Many Linux (and BSD) versions have their own package managers built in and do not require you to touch the source files or use PPA files.
For example, with Linux Mint there is the "Software Manager" which has tens of thousands of applications that can be installed with a few clicks.
I have used PPA's for a few programs, but were possible I use the Software Manager.
I don't use Ubuntu or Kubuntu, but I believe there is "Software Centre" which is used to install applications. There should be no need to touch a PPA with that either.
In order to keep Linux Mint up-to-date, there is "Update Manager" which sits in the desktop panel and will tell you when something needs to be updated. I'm guessing Kubuntu would have something like this too.
Edit: If you want the "bleeding edge" or "very latest version" of a certain software application the day it is released you may need to follow the PPA, but that is not always the case. In most cases, the tested version that is installed using the package manager will be updated through the package management system. There is often very little need to have the very latest version on the day of release as well - at least for me :]

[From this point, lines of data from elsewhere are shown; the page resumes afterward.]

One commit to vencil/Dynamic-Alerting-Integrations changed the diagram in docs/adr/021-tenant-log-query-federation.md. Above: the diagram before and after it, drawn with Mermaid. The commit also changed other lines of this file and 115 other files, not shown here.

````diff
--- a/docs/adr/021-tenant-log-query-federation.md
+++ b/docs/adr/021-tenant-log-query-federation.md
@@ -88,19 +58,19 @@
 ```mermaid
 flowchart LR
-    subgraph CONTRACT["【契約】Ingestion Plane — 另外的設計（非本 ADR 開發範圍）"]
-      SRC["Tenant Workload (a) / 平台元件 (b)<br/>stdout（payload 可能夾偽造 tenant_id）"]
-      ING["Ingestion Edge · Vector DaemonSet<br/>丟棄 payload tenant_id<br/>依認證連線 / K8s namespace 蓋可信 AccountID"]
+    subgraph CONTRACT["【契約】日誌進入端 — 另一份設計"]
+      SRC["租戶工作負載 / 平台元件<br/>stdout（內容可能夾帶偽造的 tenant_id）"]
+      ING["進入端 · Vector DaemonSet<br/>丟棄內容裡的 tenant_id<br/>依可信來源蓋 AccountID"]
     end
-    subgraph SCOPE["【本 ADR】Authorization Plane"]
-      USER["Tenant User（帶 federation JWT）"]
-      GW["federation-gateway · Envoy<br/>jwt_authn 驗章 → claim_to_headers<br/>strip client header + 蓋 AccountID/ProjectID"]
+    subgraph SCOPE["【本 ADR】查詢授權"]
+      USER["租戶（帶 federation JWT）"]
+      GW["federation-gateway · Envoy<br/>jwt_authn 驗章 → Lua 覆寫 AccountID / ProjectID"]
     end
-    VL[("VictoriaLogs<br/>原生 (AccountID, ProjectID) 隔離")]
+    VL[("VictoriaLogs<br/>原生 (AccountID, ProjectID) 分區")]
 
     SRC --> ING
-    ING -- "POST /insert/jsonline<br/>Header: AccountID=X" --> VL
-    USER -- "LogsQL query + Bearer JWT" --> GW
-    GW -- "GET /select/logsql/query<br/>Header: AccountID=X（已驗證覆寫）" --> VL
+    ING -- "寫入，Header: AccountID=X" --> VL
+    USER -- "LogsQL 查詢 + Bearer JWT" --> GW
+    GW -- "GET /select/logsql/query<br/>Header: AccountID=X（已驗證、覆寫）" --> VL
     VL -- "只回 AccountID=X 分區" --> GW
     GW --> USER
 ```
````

For example, Firefox is updated (on Linux Mint) through the Software Manager and the updates follow the main branch very closely.